*** Opening of Given records ***
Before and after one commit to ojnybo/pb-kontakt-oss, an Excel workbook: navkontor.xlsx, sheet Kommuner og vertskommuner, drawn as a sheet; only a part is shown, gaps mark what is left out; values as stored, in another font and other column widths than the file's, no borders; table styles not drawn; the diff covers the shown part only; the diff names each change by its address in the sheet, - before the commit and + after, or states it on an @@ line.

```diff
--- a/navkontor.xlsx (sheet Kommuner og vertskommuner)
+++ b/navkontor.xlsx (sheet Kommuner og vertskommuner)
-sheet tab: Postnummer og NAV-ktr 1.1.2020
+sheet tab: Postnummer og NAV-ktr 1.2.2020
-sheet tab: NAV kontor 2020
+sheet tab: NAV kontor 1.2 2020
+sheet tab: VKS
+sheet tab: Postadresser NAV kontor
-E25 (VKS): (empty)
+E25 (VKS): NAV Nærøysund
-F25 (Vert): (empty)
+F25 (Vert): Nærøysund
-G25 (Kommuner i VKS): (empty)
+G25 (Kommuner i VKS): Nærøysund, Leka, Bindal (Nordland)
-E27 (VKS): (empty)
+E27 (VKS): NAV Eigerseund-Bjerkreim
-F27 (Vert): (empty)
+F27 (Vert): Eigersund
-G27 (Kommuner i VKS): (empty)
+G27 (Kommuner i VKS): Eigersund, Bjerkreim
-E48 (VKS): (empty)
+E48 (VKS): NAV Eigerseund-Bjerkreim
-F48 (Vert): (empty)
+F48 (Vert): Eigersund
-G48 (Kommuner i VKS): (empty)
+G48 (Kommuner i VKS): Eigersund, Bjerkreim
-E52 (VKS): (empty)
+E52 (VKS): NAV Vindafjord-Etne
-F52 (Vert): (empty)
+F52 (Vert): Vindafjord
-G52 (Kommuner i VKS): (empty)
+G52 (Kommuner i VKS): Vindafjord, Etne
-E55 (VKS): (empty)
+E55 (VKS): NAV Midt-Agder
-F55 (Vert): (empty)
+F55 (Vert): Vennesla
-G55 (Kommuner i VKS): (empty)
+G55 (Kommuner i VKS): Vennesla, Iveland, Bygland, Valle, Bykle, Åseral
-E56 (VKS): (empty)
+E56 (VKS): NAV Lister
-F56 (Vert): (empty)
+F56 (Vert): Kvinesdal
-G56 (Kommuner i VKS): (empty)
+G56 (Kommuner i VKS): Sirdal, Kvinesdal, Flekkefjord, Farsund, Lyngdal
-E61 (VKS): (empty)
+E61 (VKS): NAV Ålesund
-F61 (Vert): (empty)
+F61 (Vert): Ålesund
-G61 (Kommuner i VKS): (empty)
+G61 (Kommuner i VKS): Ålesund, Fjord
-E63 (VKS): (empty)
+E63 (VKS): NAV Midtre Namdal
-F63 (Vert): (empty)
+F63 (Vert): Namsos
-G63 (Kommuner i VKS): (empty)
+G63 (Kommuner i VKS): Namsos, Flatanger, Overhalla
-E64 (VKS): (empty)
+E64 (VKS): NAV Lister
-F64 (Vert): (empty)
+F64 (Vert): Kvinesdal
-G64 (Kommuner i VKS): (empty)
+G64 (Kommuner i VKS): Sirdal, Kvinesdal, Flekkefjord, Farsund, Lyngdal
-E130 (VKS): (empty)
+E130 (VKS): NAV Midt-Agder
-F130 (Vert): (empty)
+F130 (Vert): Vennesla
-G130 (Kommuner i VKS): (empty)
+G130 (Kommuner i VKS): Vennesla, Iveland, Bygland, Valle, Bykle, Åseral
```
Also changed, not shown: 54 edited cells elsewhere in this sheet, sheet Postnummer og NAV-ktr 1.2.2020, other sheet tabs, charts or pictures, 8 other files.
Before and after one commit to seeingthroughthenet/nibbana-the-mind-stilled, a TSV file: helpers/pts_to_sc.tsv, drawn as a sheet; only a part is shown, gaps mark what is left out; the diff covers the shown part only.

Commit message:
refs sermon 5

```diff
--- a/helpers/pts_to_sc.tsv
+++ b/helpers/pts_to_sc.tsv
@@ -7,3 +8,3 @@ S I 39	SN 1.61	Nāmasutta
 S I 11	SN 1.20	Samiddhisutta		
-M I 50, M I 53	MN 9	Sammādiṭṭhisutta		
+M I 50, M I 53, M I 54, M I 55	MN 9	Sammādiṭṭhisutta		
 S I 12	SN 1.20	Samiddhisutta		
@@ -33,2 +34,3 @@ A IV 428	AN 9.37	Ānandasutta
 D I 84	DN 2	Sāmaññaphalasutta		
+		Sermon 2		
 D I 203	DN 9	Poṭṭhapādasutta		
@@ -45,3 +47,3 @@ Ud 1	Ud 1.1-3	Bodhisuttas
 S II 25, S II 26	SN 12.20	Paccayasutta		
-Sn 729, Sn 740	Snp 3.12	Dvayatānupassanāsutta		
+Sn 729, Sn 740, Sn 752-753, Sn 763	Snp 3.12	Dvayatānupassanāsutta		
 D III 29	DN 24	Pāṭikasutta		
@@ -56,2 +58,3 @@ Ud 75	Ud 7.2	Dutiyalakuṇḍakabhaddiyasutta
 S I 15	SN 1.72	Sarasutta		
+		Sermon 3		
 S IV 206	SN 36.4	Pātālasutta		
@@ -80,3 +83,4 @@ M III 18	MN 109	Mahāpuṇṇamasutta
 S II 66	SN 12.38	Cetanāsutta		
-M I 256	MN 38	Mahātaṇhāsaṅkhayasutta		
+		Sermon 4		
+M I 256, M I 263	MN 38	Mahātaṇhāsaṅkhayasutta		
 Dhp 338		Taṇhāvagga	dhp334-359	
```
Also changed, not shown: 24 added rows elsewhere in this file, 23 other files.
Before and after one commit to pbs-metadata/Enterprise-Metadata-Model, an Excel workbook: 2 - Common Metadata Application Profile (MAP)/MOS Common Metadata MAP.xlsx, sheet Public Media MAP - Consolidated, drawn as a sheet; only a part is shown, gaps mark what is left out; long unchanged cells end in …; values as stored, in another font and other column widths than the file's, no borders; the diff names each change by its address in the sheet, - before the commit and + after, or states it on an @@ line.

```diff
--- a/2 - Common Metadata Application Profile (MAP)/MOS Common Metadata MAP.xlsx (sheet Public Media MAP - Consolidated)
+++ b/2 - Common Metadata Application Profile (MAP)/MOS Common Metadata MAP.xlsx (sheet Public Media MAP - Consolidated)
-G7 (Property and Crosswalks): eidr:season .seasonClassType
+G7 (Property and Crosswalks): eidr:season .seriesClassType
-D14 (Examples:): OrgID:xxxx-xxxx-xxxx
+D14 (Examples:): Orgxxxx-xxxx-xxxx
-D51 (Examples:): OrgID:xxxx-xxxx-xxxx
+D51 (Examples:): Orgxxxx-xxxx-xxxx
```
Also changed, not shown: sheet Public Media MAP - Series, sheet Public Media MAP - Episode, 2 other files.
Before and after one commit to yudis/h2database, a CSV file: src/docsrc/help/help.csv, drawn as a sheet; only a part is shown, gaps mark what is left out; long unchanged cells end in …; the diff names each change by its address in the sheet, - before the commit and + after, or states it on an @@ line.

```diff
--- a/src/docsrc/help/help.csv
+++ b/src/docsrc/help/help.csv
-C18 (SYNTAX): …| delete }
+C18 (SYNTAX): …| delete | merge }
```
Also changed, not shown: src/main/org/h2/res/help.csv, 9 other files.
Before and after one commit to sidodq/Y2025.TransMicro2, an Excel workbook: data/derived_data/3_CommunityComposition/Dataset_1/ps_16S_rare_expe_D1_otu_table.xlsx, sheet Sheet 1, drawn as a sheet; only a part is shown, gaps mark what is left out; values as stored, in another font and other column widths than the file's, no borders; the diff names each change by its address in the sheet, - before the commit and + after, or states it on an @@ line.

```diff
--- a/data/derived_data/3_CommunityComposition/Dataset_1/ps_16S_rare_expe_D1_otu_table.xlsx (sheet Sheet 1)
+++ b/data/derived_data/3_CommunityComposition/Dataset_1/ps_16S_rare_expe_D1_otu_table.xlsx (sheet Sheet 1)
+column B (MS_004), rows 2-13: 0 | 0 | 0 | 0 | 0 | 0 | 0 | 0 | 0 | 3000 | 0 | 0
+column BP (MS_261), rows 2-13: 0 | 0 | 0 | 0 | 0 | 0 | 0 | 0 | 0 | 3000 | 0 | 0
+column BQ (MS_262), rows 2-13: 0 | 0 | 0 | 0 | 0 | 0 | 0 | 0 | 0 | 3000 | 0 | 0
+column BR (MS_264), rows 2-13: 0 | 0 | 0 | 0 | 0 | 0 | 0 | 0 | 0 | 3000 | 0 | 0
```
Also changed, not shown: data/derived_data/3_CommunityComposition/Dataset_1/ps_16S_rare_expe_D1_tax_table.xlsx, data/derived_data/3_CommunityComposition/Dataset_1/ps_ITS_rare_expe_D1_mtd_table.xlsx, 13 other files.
*** Close of Given records ***
Your goal
Each line that includes "Also" counts once; state how many such lines the listing has, with no other words.

Result
5